In the words of Noel Coward: “To an audience---shock them, amuse them, entertain them but never bore them.”
P.S: If anyone’s interested, Paul got both of his two final predictions right in the final (somewhat to my chagrin). I bow down (yes, to an octopus).
Saturday, July 10, 2010
I had promised myself at the beginning of the World Cup that I would refrain from mentioning it here - even though I become completely and hopelessly obsessed with this greatest of all sporting events every four years - since it has nothing to do with theatre or writing (notwithstanding the theatrical antics of players who claim to have been fouled in the most brutal way, writhing in agony on the pitch for several minutes, before getting up and running around again once they realize their performance failed to convince the ref).
And I have done very well at keeping that promise…until now.

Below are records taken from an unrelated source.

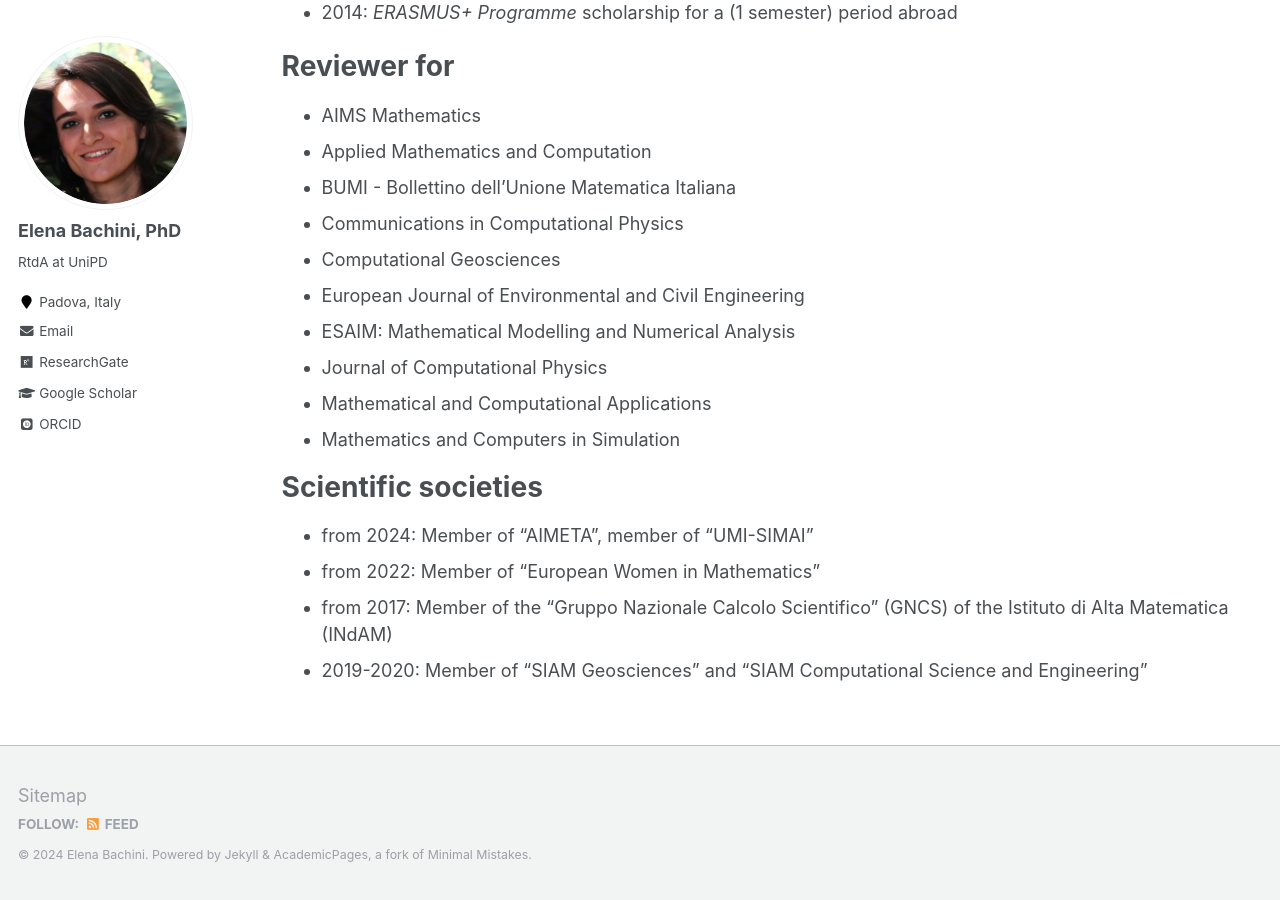
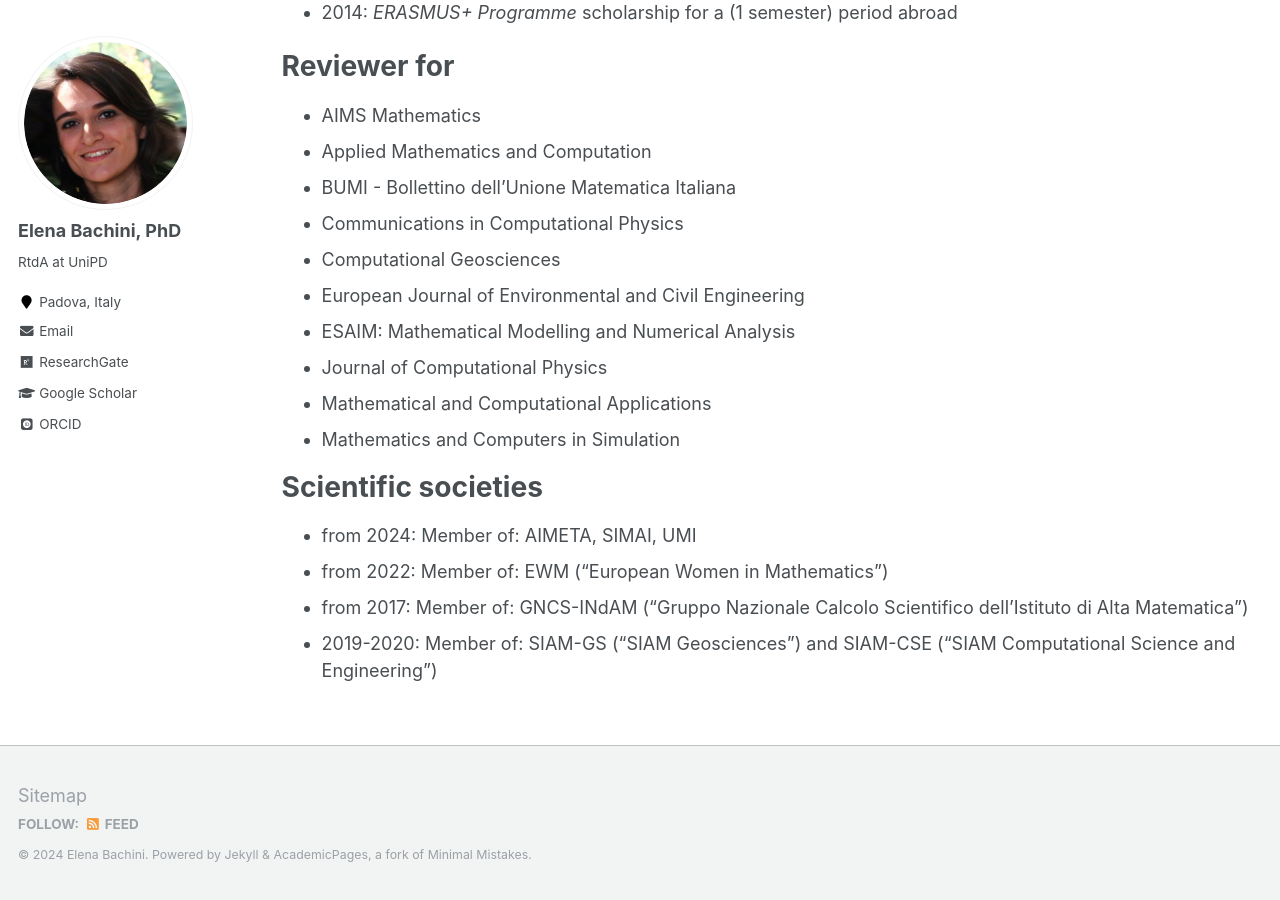
Before and after one commit to elenabachini/elenabachini.github.io, a Jekyll site: the page built from _pages/cv.md, in a window 1280 px wide and 900 px high, scrolled down 1840 px. Built offline with Jekyll 4.4.1, drawn with Linux system fonts in a browser that asks for light colours; some web fonts are replaced; some of the changed text lies outside the part shown.

Commit message:
minor updates

```diff
--- a/_pages/cv.md
+++ b/_pages/cv.md
@@ -86,7 +86,7 @@ Reviewer for
 
 Scientific societies
 =====
-* from 2024: Member of "AIMETA", member of "UMI-SIMAI"
-* from 2022: Member of "European Women in Mathematics"
-* from 2017: Member of the “Gruppo Nazionale Calcolo Scientifico” (GNCS) of the Istituto di Alta Matematica (INdAM)
-* 2019-2020: Member of “SIAM Geosciences” and “SIAM Computational Science and Engineering”
+* from 2024: Member of: AIMETA, SIMAI, UMI
+* from 2022: Member of: EWM ("European Women in Mathematics")
+* from 2017: Member of: GNCS-INdAM (“Gruppo Nazionale Calcolo Scientifico dell'Istituto di Alta Matematica")
+* 2019-2020: Member of: SIAM-GS ("SIAM Geosciences”) and SIAM-CSE (“SIAM Computational Science and Engineering”)
```
Also changed, not shown: other parts of _pages/cv.md (+1 -1 lines), _pages/publications.md (+1 -1 lines).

Until, that is, I learned of Paul. If you haven’t heard of Paul by now, then you must not have been following the news very closely. Paul is an octopus. A psychic octopus who has proven to have extraordinary powers of prediction when it comes to international football matches. Paul lives in Germany (at the Sea Life Centre in Oberhausen to be precise), and achieved a degree of fame in that country when he successfully predicted the outcome of four out of six of Germany’s matches in the Euro 2008 tournament. Not such a big deal in itself, you might say. But then came the 2010 World Cup, where Paul has accurately predicted every one of Germany’s games, from the group stages to the knockout rounds, and has now shot to international stardom. His predictions are now televised live on many channels in many countries, and his celebrity status is off the charts. He has made two more predictions for this weekend – today’s playoff game between Germany and Uruguay, and the final tomorrow between Spain and Holland – but whether or not his final two divinations prove correct (and I’m actually hoping they’re not), he will have already become an indisputable star and forever remembered for his fascinating contributions to this historic event.
Paul, like me, was born in the South West of England (in the same seaside town that I spent all of my childhood holidays at). Paul, also like me, now calls another country home. And Paul, again like me, has an all-consuming interest in international football tournaments. It’s quite uncanny how much we have in common now that I think about it. True, he has more limbs than I do and can remain underwater for much longer periods, but on balance I think we’re more alike than dissimilar. Professionally, though, I have to go by “Andrew Biss”, whereas he, like Cher and Madonna, etc., can simply go by “Paul”.
So, Paul, thank you. Life is much more interesting with you in it. And I promise I will honor you by including you in one of my plays in the near future. Oh, and sorry for all the grilled octopus I’ve eaten in my life…I’m different now.
P.S: A big thank you to my German friend, Inga, who first brought Paul to my attention (shortly before he became an AP Newswire sensation!)
Thursday, July 1, 2010
Perhaps serving as a sort of counterpoint to The Guardian’s recent blog on whether or not plays should be considered literature, they currently have a blog discussing the topic of “Why can't novelists make it work in the theatre?” The article itself is not up to much, in my opinion, being far too generalized and dismissive in its argument; but the responses it has generated make for some interesting and very insightful reading if you happen to be so inclined. You can read it here.